How about also seeing her as the Amelia Bedelia of her day??
I take my lead from NT scholar Dr. Craig Koester’s essay Comedy, Humor and the Gospel of John, found in the book Word, Theology and Community in John, edited by John Painter, R. Alan Culpepper, and Fernando F. Segovia (2002, Chalice Press)
Koester notes that it’s just like the Jesus-Nicodemus encounter of the previous chapter in John. There, Nicodemus can’t wrap his mind around the concept of being born again, because how can a grown man re-enter his mother’s womb? Here, the Samaritan woman can't understand the nature of the "living water" that Jesus offers her lonely, spurned soul. In v. 11, she wonders how a man without a bucket can make this offer. When Jesus responds in v. 13-14 that everyone who drinks of the water he gives will never be thirsty but will have eternal life she responds excitedly in v. 15 that she indeed wants this water so she’ll never be thirsty or have to come to this well ever again.
Koester goes on to note we readers know what Jesus is talking about when he mentions "living water," and we expect them both to next launch into a theological discussion on the topic.

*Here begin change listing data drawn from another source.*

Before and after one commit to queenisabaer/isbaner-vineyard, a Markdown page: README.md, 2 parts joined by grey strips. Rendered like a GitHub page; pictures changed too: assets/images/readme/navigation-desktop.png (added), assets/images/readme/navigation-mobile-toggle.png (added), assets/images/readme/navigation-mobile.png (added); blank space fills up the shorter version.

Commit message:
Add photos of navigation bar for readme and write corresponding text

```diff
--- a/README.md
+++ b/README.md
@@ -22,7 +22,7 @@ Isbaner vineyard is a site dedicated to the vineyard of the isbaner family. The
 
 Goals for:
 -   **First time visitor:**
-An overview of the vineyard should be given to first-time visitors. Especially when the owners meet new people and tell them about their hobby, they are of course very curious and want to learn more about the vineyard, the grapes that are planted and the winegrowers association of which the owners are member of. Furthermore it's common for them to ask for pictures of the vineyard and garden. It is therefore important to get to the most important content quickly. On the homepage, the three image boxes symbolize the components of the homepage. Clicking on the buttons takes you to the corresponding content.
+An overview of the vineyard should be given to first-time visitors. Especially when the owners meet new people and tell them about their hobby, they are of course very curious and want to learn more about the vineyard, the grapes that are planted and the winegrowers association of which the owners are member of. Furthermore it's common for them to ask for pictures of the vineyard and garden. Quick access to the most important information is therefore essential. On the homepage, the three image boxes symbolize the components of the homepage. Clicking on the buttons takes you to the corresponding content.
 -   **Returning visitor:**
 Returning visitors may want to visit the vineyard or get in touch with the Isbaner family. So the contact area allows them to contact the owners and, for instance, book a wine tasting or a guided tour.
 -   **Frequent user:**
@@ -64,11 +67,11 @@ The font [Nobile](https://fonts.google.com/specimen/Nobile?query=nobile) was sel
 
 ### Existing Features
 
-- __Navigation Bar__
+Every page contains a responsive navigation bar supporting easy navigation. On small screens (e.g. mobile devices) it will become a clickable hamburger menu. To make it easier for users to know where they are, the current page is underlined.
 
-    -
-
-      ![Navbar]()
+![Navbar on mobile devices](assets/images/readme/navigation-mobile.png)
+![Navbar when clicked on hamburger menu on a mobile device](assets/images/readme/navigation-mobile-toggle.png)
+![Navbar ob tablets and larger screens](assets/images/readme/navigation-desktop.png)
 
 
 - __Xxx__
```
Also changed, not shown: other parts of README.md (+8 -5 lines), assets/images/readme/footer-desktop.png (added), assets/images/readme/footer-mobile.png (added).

But no! It becomes an Amelia Bedelia-type comedy as the Samaritan woman can't move beyond overly literal thinking even as it leads to ridiculous conclusions - water from a man who doesn't bring a bucket and magical plumbing ending trips to the well.
Looking at the story this way, with our comic lenses, it's all pretty funny! And, actually, helps us grow confidence in our faith, as we are playfully invited to feel one step ahead of the woman in her journey to understanding. It's not a haughty superiority but, as Koester suggests, a feeling of relief and greater love for Jesus and compassion for our fellow disciples. Like the woman, we, too, have been confused by what Jesus has been trying to say to us, and we, too have and will say silly laughable things in our efforts to understand the deeper truths. And will nevertheless continue to be invited with great joy into Kingdom Community.
This story invites us to laugh at ourselves as we laugh at this comical "other," and rejoice in the fact that despite the confusion and chaos, things doesn’t end with dissolution of community but instead lead to its expansion. Later in the story, the woman, now sort-of getting what Jesus is talking about ("Come and see a man who told me everything I have ever done! He cannot be the Messiah, can he?" v. 29), brings the whole town to come and hear him, and to believe. And, indeed, they do, saying, "It is no longer because of what you (the woman) said that we believe, for we have heard for ourselves and we know that this is truly the Savior of the world." (vs. 42)
You can't help but smile and shake your head wondering…knowing…that sometime, frequently, these villagers are going to miss the boat like the woman, and rest of us, taking literally something deep Jesus is metaphorically trying to say, like "All who would be my followers take up your cross and follow me."